## TASK GOAL:
Please copy out all the data. Every detail stays the same.

## Extracted records:
+++++

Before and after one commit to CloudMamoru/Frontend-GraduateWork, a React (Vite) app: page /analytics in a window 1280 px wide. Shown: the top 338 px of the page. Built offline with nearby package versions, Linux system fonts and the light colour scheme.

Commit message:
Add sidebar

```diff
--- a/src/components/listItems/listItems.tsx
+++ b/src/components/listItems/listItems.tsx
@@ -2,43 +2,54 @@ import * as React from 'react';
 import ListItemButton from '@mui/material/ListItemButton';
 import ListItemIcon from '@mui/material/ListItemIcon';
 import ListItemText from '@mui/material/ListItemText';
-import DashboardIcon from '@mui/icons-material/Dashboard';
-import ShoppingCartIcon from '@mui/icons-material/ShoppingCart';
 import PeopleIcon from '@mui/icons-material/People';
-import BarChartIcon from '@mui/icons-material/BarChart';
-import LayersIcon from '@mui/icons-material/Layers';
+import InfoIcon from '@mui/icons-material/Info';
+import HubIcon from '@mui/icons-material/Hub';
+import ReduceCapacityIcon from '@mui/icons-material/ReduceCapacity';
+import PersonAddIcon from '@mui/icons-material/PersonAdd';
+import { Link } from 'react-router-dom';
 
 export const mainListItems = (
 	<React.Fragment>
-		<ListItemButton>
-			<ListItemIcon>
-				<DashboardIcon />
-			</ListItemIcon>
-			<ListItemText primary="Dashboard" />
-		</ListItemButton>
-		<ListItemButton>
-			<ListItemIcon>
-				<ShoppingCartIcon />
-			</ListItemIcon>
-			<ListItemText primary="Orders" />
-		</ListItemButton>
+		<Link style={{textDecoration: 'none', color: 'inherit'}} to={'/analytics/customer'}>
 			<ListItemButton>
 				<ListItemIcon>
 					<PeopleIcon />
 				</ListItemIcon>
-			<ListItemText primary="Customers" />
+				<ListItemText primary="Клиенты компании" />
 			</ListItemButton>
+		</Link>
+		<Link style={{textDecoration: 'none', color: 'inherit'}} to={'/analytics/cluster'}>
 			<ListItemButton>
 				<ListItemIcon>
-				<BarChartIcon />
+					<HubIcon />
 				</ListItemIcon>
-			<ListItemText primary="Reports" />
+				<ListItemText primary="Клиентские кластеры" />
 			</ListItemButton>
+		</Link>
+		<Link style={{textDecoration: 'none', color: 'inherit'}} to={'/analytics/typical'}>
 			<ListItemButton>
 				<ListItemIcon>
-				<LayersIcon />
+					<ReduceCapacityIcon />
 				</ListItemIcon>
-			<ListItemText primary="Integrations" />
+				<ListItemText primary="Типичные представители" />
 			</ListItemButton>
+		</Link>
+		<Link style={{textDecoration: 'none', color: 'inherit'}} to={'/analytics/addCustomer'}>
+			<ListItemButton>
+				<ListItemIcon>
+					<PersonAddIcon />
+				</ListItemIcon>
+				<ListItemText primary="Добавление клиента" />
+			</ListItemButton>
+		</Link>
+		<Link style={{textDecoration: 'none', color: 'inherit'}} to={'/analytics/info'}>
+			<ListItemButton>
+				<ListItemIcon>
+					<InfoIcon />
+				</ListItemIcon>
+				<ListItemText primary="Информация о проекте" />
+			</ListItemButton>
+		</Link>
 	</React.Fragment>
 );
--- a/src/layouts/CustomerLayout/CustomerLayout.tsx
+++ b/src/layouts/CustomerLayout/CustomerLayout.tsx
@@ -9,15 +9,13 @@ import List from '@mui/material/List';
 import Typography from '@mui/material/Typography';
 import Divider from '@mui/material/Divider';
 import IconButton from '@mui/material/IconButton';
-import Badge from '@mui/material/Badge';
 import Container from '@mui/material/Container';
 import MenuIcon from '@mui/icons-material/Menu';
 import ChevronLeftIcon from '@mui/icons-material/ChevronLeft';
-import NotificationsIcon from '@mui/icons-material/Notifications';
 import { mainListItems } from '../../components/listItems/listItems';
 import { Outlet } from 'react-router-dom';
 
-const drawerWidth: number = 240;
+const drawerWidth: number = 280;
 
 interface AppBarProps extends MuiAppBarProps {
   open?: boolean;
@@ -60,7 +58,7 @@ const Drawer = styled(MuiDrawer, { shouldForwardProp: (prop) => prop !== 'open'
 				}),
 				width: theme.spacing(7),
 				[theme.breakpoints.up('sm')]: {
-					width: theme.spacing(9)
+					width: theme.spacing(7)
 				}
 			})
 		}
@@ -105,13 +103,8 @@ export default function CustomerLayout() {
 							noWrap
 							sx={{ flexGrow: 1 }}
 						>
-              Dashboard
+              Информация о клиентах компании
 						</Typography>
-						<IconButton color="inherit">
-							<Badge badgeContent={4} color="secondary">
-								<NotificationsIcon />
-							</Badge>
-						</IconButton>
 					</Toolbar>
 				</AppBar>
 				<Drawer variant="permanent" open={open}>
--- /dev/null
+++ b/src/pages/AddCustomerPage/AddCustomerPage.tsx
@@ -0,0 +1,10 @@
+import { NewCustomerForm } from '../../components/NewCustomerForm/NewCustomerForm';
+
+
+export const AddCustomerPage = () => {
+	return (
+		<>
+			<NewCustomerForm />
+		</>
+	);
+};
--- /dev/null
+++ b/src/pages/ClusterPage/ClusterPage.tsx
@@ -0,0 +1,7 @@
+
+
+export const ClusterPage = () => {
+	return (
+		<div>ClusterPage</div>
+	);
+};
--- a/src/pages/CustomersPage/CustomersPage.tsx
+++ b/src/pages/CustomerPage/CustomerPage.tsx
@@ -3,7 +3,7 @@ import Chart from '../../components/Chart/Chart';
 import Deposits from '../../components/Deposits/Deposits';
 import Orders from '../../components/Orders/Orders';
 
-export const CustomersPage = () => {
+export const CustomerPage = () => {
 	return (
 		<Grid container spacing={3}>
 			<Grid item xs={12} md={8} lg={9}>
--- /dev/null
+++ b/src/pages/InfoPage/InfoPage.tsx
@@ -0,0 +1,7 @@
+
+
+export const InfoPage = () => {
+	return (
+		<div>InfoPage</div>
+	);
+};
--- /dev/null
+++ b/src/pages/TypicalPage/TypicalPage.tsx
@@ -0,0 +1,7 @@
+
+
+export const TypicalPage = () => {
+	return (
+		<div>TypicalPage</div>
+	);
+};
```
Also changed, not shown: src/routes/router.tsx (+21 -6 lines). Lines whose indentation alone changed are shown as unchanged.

+++++

## FINISHED EXERCISE:
Before and after one commit to CloudMamoru/Frontend-GraduateWork, a React (Vite) app: page /analytics in a window 1280 px wide. Shown: the top 338 px of the page. Built offline with nearby package versions, Linux system fonts and the light colour scheme.

Commit message:
Add sidebar

```diff
--- a/src/components/listItems/listItems.tsx
+++ b/src/components/listItems/listItems.tsx
@@ -2,43 +2,54 @@ import * as React from 'react';
 import ListItemButton from '@mui/material/ListItemButton';
 import ListItemIcon from '@mui/material/ListItemIcon';
 import ListItemText from '@mui/material/ListItemText';
-import DashboardIcon from '@mui/icons-material/Dashboard';
-import ShoppingCartIcon from '@mui/icons-material/ShoppingCart';
 import PeopleIcon from '@mui/icons-material/People';
-import BarChartIcon from '@mui/icons-material/BarChart';
-import LayersIcon from '@mui/icons-material/Layers';
+import InfoIcon from '@mui/icons-material/Info';
+import HubIcon from '@mui/icons-material/Hub';
+import ReduceCapacityIcon from '@mui/icons-material/ReduceCapacity';
+import PersonAddIcon from '@mui/icons-material/PersonAdd';
+import { Link } from 'react-router-dom';
 
 export const mainListItems = (
 	<React.Fragment>
-		<ListItemButton>
-			<ListItemIcon>
-				<DashboardIcon />
-			</ListItemIcon>
-			<ListItemText primary="Dashboard" />
-		</ListItemButton>
-		<ListItemButton>
-			<ListItemIcon>
-				<ShoppingCartIcon />
-			</ListItemIcon>
-			<ListItemText primary="Orders" />
-		</ListItemButton>
+		<Link style={{textDecoration: 'none', color: 'inherit'}} to={'/analytics/customer'}>
 			<ListItemButton>
 				<ListItemIcon>
 					<PeopleIcon />
 				</ListItemIcon>
-			<ListItemText primary="Customers" />
+				<ListItemText primary="Клиенты компании" />
 			</ListItemButton>
+		</Link>
+		<Link style={{textDecoration: 'none', color: 'inherit'}} to={'/analytics/cluster'}>
 			<ListItemButton>
 				<ListItemIcon>
-				<BarChartIcon />
+					<HubIcon />
 				</ListItemIcon>
-			<ListItemText primary="Reports" />
+				<ListItemText primary="Клиентские кластеры" />
 			</ListItemButton>
+		</Link>
+		<Link style={{textDecoration: 'none', color: 'inherit'}} to={'/analytics/typical'}>
 			<ListItemButton>
 				<ListItemIcon>
-				<LayersIcon />
+					<ReduceCapacityIcon />
 				</ListItemIcon>
-			<ListItemText primary="Integrations" />
+				<ListItemText primary="Типичные представители" />
 			</ListItemButton>
+		</Link>
+		<Link style={{textDecoration: 'none', color: 'inherit'}} to={'/analytics/addCustomer'}>
+			<ListItemButton>
+				<ListItemIcon>
+					<PersonAddIcon />
+				</ListItemIcon>
+				<ListItemText primary="Добавление клиента" />
+			</ListItemButton>
+		</Link>
+		<Link style={{textDecoration: 'none', color: 'inherit'}} to={'/analytics/info'}>
+			<ListItemButton>
+				<ListItemIcon>
+					<InfoIcon />
+				</ListItemIcon>
+				<ListItemText primary="Информация о проекте" />
+			</ListItemButton>
+		</Link>
 	</React.Fragment>
 );
--- a/src/layouts/CustomerLayout/CustomerLayout.tsx
+++ b/src/layouts/CustomerLayout/CustomerLayout.tsx
@@ -9,15 +9,13 @@ import List from '@mui/material/List';
 import Typography from '@mui/material/Typography';
 import Divider from '@mui/material/Divider';
 import IconButton from '@mui/material/IconButton';
-import Badge from '@mui/material/Badge';
 import Container from '@mui/material/Container';
 import MenuIcon from '@mui/icons-material/Menu';
 import ChevronLeftIcon from '@mui/icons-material/ChevronLeft';
-import NotificationsIcon from '@mui/icons-material/Notifications';
 import { mainListItems } from '../../components/listItems/listItems';
 import { Outlet } from 'react-router-dom';
 
-const drawerWidth: number = 240;
+const drawerWidth: number = 280;
 
 interface AppBarProps extends MuiAppBarProps {
   open?: boolean;
@@ -60,7 +58,7 @@ const Drawer = styled(MuiDrawer, { shouldForwardProp: (prop) => prop !== 'open'
 				}),
 				width: theme.spacing(7),
 				[theme.breakpoints.up('sm')]: {
-					width: theme.spacing(9)
+					width: theme.spacing(7)
 				}
 			})
 		}
@@ -105,13 +103,8 @@ export default function CustomerLayout() {
 							noWrap
 							sx={{ flexGrow: 1 }}
 						>
-              Dashboard
+              Информация о клиентах компании
 						</Typography>
-						<IconButton color="inherit">
-							<Badge badgeContent={4} color="secondary">
-								<NotificationsIcon />
-							</Badge>
-						</IconButton>
 					</Toolbar>
 				</AppBar>
 				<Drawer variant="permanent" open={open}>
--- /dev/null
+++ b/src/pages/AddCustomerPage/AddCustomerPage.tsx
@@ -0,0 +1,10 @@
+import { NewCustomerForm } from '../../components/NewCustomerForm/NewCustomerForm';
+
+
+export const AddCustomerPage = () => {
+	return (
+		<>
+			<NewCustomerForm />
+		</>
+	);
+};
--- /dev/null
+++ b/src/pages/ClusterPage/ClusterPage.tsx
@@ -0,0 +1,7 @@
+
+
+export const ClusterPage = () => {
+	return (
+		<div>ClusterPage</div>
+	);
+};
--- a/src/pages/CustomersPage/CustomersPage.tsx
+++ b/src/pages/CustomerPage/CustomerPage.tsx
@@ -3,7 +3,7 @@ import Chart from '../../components/Chart/Chart';
 import Deposits from '../../components/Deposits/Deposits';
 import Orders from '../../components/Orders/Orders';
 
-export const CustomersPage = () => {
+export const CustomerPage = () => {
 	return (
 		<Grid container spacing={3}>
 			<Grid item xs={12} md={8} lg={9}>
--- /dev/null
+++ b/src/pages/InfoPage/InfoPage.tsx
@@ -0,0 +1,7 @@
+
+
+export const InfoPage = () => {
+	return (
+		<div>InfoPage</div>
+	);
+};
--- /dev/null
+++ b/src/pages/TypicalPage/TypicalPage.tsx
@@ -0,0 +1,7 @@
+
+
+export const TypicalPage = () => {
+	return (
+		<div>TypicalPage</div>
+	);
+};
```
Also changed, not shown: src/routes/router.tsx (+21 -6 lines). Lines whose indentation alone changed are shown as unchanged.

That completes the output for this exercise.